The Pain Behind Eyes of Beauty
The bright crystal blue of his eyes starkly contrast those of his subjects. His subjects bear gazes of empty darkness, seemingly hopeless. This emptiness pours out from subjects who frequently generate happiness, from animals.
Frank Noelker’s recent publication, Captive Beauty, photographically portrays animals in a distinct way. He does not photograph animals in the wild or cute pets dressed in costumes. He photographs zoo animals in their cages and sanctuaries.
Opposed to the normal zoo visits where people throw peanuts and children watch wild-eyed, these portraits produce a more grave reaction. Noelker’s portraits showcase these animals with what appears to be their true emotions. Staring blankly into the camera or down off to the side they appear engulfed by boredom and anxiety.

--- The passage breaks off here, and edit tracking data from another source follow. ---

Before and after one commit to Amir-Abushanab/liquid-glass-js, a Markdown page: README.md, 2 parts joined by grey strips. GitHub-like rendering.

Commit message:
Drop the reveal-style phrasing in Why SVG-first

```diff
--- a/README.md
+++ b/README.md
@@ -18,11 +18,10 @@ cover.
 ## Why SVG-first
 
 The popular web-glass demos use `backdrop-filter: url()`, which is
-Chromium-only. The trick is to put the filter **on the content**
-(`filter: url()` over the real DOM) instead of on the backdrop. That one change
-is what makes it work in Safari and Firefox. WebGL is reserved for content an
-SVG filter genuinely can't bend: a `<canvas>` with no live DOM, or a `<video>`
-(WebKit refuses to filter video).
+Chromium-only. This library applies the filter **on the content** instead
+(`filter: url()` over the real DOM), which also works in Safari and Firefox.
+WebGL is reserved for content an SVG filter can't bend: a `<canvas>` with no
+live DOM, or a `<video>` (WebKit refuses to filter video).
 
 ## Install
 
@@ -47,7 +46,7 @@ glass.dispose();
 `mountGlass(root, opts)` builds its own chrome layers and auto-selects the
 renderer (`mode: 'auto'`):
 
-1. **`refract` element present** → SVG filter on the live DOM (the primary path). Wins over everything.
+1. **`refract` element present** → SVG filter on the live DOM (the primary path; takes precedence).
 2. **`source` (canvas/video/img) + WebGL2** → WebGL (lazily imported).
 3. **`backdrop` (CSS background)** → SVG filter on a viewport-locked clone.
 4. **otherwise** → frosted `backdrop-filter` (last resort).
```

Noelker displays how this suspected great place for wildlife where endangered species can be rescued and saved serves more like a hell, where their place of living, frequently no larger than a dorm room, is overwhelmed by their large bodies leaving them no room to play.
In a classroom of students looking through his photographs Noelker explains how animals would pace and often lean from side to side. He says he believes this is from caging them in allowing them small if any room to move, causing them sheer boredom and emotional pain. He questions how much zoo’s actually serve as a safe haven for animals claiming that “the best zoo is still a prison for the innocent.” Seven years and 360 zoos prove to Noelker to be enough observational evidence to make his case.
Noelker’s ideas match meticulously with the photographs in the book. Zoos seen as torture for animals not from abuse but from lack of stimulation is a recurring theme as the pages are turned. The animals in these photographs stand idly in their cages and sanctuaries as if waiting for something, anything to happen.
Multiple times in his discussion Noelker brings up human influence as a strong factor of why these animals are being treated the way they are. “Animals lives are as much about us as they are about anything else,” Noelker claims as he defends why he believes zoos are so bad.
Blaming this corruption on people and the politics behind them, “Anything that’s wrong with a zoo is wrong with us,” Noelker says he receives great support from animals’ rights activists. But he insists that he stands behind his book not as a political statement but more as a conviction against zoos for their treatment of animals.
Regardless of his wavering political claims, he does serve a good deal of evidence against zoos. Almost subconsciously stressing his point, Noelker has given every photo in the book a caption consisting only of the type of animal, location of the zoo and year of the visit. Plain, undisruptive captions to match the relentless, boring, undisruptive lives he portrays in his photographs. Noelker is an “artist who teaches” as he simultaneously works as an assistant professor at UConn. Noelker takes his months off from school to travel and so art. His most recent work, pictures of retired entertainment and research chimpanzees, is currently being displayed at the Eastmond Museum.